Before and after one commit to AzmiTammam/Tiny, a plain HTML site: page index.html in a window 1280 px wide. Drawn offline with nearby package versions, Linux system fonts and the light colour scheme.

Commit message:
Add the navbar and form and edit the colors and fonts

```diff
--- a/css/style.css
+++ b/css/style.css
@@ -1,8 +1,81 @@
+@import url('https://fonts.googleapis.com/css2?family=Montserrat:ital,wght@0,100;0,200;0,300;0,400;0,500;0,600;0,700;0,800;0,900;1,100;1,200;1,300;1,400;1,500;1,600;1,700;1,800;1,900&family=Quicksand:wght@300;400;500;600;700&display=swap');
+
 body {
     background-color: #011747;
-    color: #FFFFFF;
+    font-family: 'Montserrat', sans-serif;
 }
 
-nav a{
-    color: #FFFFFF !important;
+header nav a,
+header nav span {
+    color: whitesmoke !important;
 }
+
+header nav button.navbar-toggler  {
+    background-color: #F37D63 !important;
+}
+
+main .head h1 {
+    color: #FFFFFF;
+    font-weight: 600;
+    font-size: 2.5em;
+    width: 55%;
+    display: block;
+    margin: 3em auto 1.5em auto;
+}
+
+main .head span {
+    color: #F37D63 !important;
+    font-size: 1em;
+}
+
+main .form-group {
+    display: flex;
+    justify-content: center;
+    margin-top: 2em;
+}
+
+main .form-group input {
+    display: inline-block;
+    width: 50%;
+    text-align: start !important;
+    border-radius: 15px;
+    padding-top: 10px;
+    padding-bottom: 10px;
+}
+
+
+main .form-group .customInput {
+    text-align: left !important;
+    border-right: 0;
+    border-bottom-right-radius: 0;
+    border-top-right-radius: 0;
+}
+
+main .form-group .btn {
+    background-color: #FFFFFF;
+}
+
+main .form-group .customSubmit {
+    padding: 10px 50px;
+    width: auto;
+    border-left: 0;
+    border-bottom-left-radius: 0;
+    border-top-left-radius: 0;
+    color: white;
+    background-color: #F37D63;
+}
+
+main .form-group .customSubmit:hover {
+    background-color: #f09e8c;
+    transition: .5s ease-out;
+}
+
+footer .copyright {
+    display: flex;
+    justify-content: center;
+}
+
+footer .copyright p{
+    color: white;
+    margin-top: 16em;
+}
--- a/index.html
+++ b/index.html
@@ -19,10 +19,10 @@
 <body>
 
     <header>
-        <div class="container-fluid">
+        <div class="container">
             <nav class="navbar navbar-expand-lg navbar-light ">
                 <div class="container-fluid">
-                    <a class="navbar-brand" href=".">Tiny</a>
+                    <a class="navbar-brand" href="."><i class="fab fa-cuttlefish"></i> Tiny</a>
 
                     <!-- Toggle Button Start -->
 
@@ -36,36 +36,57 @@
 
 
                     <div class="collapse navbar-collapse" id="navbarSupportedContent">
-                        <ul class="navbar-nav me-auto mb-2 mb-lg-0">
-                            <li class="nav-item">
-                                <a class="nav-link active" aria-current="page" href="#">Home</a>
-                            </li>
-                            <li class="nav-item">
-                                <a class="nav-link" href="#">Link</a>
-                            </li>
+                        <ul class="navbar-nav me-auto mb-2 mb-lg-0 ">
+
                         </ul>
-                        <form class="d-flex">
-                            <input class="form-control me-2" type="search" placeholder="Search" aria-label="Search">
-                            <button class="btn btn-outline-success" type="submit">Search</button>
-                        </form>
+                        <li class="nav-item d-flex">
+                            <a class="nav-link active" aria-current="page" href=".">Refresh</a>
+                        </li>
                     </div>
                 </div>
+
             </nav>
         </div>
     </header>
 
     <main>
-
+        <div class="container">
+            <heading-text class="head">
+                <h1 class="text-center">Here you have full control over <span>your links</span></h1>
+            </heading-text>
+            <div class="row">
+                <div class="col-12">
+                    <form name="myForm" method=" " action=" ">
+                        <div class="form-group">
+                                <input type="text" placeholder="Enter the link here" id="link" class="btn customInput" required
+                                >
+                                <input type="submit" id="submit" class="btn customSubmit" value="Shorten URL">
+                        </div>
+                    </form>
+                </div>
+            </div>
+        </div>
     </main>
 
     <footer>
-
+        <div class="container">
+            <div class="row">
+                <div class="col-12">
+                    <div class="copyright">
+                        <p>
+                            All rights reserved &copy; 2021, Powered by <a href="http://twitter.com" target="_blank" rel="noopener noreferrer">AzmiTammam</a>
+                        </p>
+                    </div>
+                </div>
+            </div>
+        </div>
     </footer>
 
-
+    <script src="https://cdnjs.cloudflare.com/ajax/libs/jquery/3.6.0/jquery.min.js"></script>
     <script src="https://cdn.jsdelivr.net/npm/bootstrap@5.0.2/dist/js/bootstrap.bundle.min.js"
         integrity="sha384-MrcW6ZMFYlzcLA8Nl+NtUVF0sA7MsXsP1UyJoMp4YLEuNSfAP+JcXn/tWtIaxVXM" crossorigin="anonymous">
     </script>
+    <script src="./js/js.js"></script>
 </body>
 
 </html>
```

■ ■ ■ ■ ■

Using the entries above, tally every line that holds the word "index". Answer with that number only.

3